*** DATASET CONTENT Section Begins ***
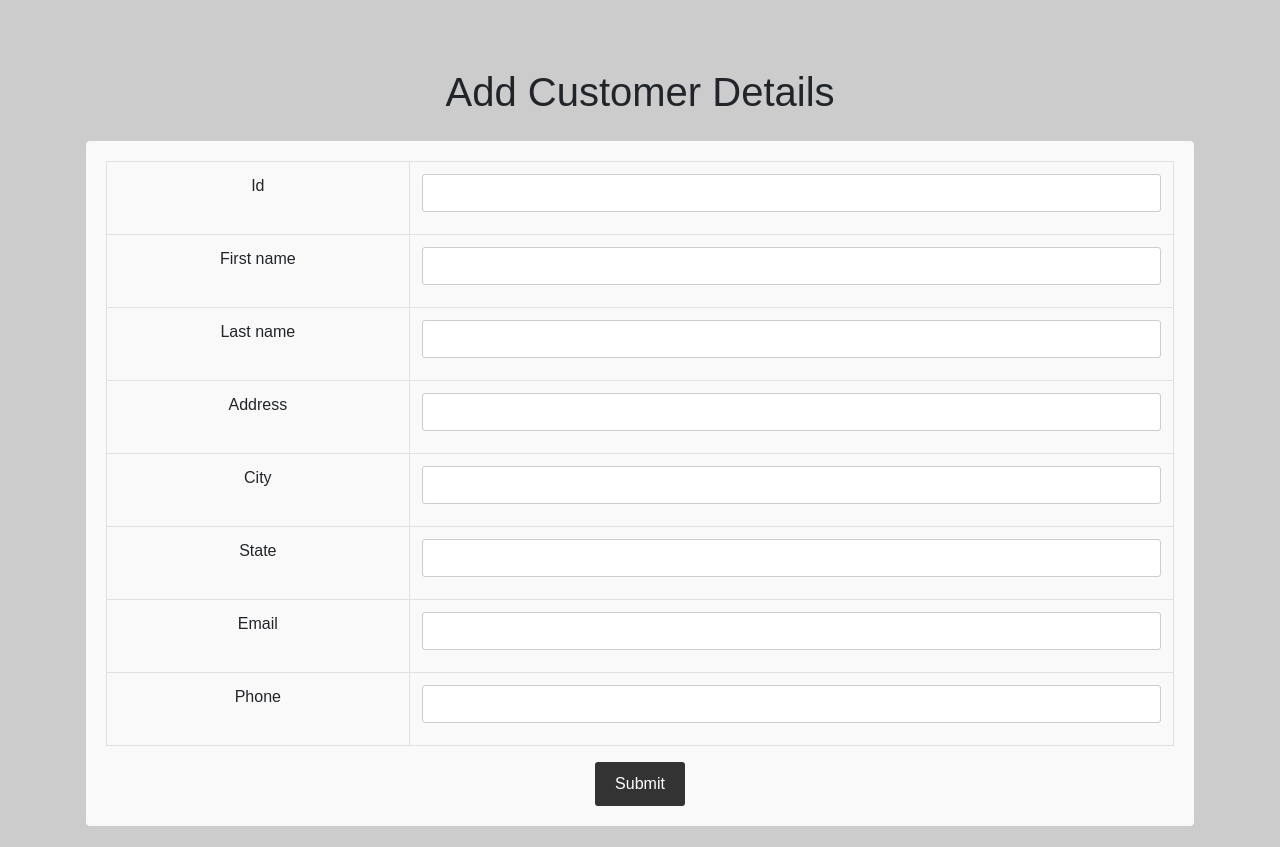
Repository: Shamanth-S/Customer-management
Page: User Management/src/main/webapp/add.html
An editor plug-in stored every save of this project. The page is shown before and after the next save, followed by the edit.
The browser window is 1280 px wide. The pictures show the whole page.

Above is the page before, as saved 2023-09-07 09:29:09.

### User Management/src/main/webapp/add.html
<!DOCTYPE html>
<html>
<head>
<meta charset="UTF-8">
<title>Add Customer</title>
<link rel="stylesheet" href="https://maxcdn.bootstrapcdn.com/bootstrap/4.5.2/css/bootstrap.min.css">
<link rel="stylesheet" type="text/css" href="style.css">
</head>
<body class="color">
    <div class="container mt-5 mx-auto">
        <h1 class="text-center mb-4">Add Customer Details</h1>
        <form method="POST" action="Customer" class="text-center">
            <table class="table table-bordered mx-auto">
                <tr>
                    <td>Id</td>
                    <td><input type="text" class="form-control" name="id" id="id" required></td>
                </tr>

                <tr>
                    <td>First name</td>
                    <td><input type="text" class="form-control" name="firstname" id="firstname" required></td>
                </tr>

                <tr>
                    <td>Last name</td>
                    <td><input type="text" class="form-control" name="lastname" id="lastname" required></td>
                </tr>

                <tr>
                    <td>Address</td>
                    <td><input type="text" class="form-control" name="address" id="address"></td>
                </tr>

                <tr>
                    <td>City</td>
                    <td><input type="text" class="form-control" name="city" id="city"></td>
                </tr>

                <tr>
                    <td>State</td>
                    <td><input type="text" class="form-control" name="state" id="state"></td>
                </tr>

                <tr>
                    <td>Email</td>
                    <td><input type="text" class="form-control" name="email" id="email"></td>
                </tr>

                <tr>
                    <td>Phone</td>
                    <td><input type="text" class="form-control" name="phone" id="phone"></td>
                </tr>
            </table>
            <div class="text-center">
                <input type="submit" class="btn btn-primary" value="Submit">
            </div>
        </form>
    </div>
</body>
</html>

### User Management/src/main/webapp/style.css
@charset "ISO-8859-1";

body {
    font-family: Arial, sans-serif;
    align-items: center;
    margin: 0;
    padding: 20px;
    background-color: #ccc;
}

h2 {
    color: #333;
}

form {
    border: 1px solid #ccc;
    padding: 20px;
    border-radius: 5px;
    background-color: #f9f9f9;
}

input[type="text"],
input[type="password"],
input[type="date"] {
    width: 100%;
    padding: 10px;
    margin-bottom: 10px;
    border: 1px solid #ccc;
    border-radius: 3px;
}

input[type="submit"] {
    background-color: #333;
    color: white;
    padding: 10px 20px;
    border: none;
    border-radius: 3px;
    cursor: pointer;
}

.card-header {
    background-color: #000000;
}

.heading {
    color: white;
}

.color {
	background-color: #ccc;
}

After the next save:
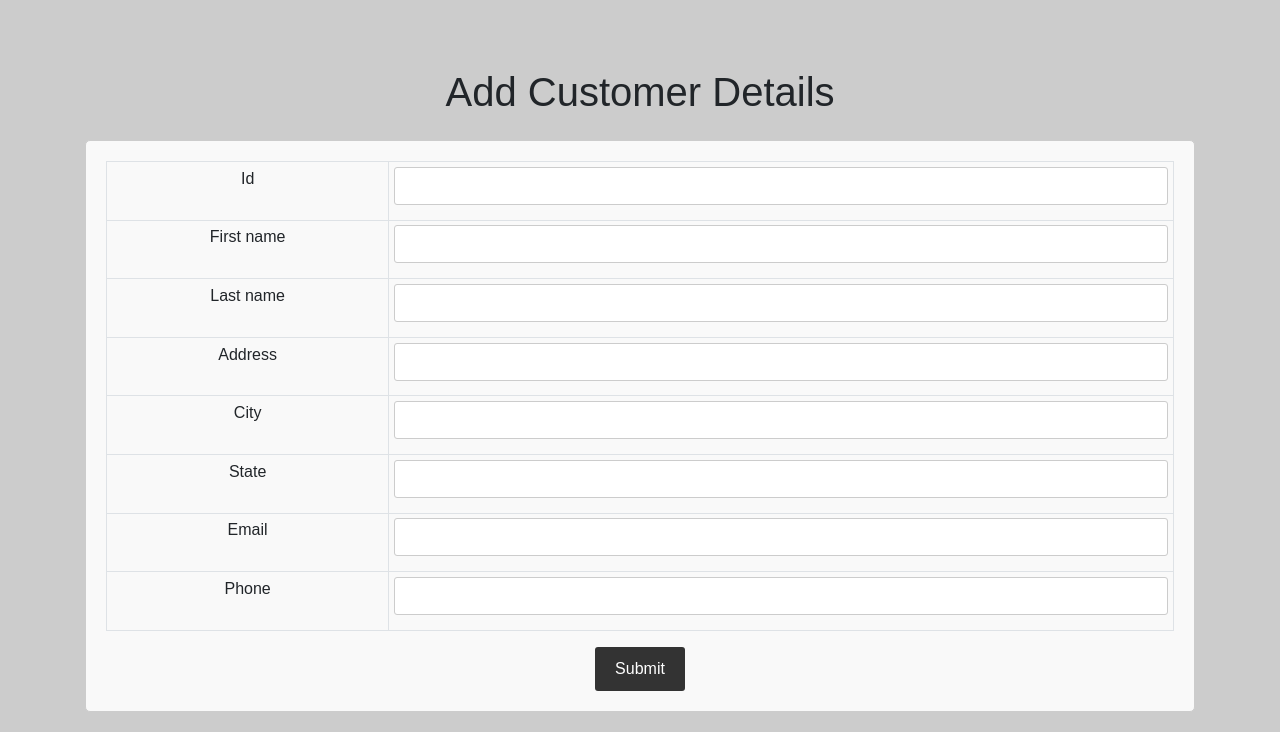
Saved 67 s later.
--- a/User Management/src/main/webapp/add.html
+++ b/User Management/src/main/webapp/add.html
@@ -10,7 +10,7 @@
     <div class="container mt-5 mx-auto">
         <h1 class="text-center mb-4">Add Customer Details</h1>
         <form method="POST" action="Customer" class="text-center">
-            <table class="table table-bordered mx-auto">
+            <table class="table table-bordered table-sm mx-auto">
                 <tr>
                     <td>Id</td>
                     <td><input type="text" class="form-control" name="id" id="id" required></td>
*** DATASET CONTENT Section Ends ***
→ EXERCISE OBJECTIVE
Without the pictures, write out every entry precisely as it appears.

→ YOUR SOLUTION
Repository: Shamanth-S/Customer-management
Page: User Management/src/main/webapp/add.html
An editor plug-in stored every save of this project. The page is shown before and after the next save, followed by the edit.
The browser window is 1280 px wide. The pictures show the whole page.

Above is the page before, as saved 2023-09-07 09:29:09.

### User Management/src/main/webapp/add.html
<!DOCTYPE html>
<html>
<head>
<meta charset="UTF-8">
<title>Add Customer</title>
<link rel="stylesheet" href="https://maxcdn.bootstrapcdn.com/bootstrap/4.5.2/css/bootstrap.min.css">
<link rel="stylesheet" type="text/css" href="style.css">
</head>
<body class="color">
    <div class="container mt-5 mx-auto">
        <h1 class="text-center mb-4">Add Customer Details</h1>
        <form method="POST" action="Customer" class="text-center">
            <table class="table table-bordered mx-auto">
                <tr>
                    <td>Id</td>
                    <td><input type="text" class="form-control" name="id" id="id" required></td>
                </tr>

                <tr>
                    <td>First name</td>
                    <td><input type="text" class="form-control" name="firstname" id="firstname" required></td>
                </tr>

                <tr>
                    <td>Last name</td>
                    <td><input type="text" class="form-control" name="lastname" id="lastname" required></td>
                </tr>

                <tr>
                    <td>Address</td>
                    <td><input type="text" class="form-control" name="address" id="address"></td>
                </tr>

                <tr>
                    <td>City</td>
                    <td><input type="text" class="form-control" name="city" id="city"></td>
                </tr>

                <tr>
                    <td>State</td>
                    <td><input type="text" class="form-control" name="state" id="state"></td>
                </tr>

                <tr>
                    <td>Email</td>
                    <td><input type="text" class="form-control" name="email" id="email"></td>
                </tr>

                <tr>
                    <td>Phone</td>
                    <td><input type="text" class="form-control" name="phone" id="phone"></td>
                </tr>
            </table>
            <div class="text-center">
                <input type="submit" class="btn btn-primary" value="Submit">
            </div>
        </form>
    </div>
</body>
</html>

### User Management/src/main/webapp/style.css
@charset "ISO-8859-1";

body {
    font-family: Arial, sans-serif;
    align-items: center;
    margin: 0;
    padding: 20px;
    background-color: #ccc;
}

h2 {
    color: #333;
}

form {
    border: 1px solid #ccc;
    padding: 20px;
    border-radius: 5px;
    background-color: #f9f9f9;
}

input[type="text"],
input[type="password"],
input[type="date"] {
    width: 100%;
    padding: 10px;
    margin-bottom: 10px;
    border: 1px solid #ccc;
    border-radius: 3px;
}

input[type="submit"] {
    background-color: #333;
    color: white;
    padding: 10px 20px;
    border: none;
    border-radius: 3px;
    cursor: pointer;
}

.card-header {
    background-color: #000000;
}

.heading {
    color: white;
}

.color {
	background-color: #ccc;
}

After the next save:
Saved 67 s later.
--- a/User Management/src/main/webapp/add.html
+++ b/User Management/src/main/webapp/add.html
@@ -10,7 +10,7 @@
     <div class="container mt-5 mx-auto">
         <h1 class="text-center mb-4">Add Customer Details</h1>
         <form method="POST" action="Customer" class="text-center">
-            <table class="table table-bordered mx-auto">
+            <table class="table table-bordered table-sm mx-auto">
                 <tr>
                     <td>Id</td>
                     <td><input type="text" class="form-control" name="id" id="id" required></td>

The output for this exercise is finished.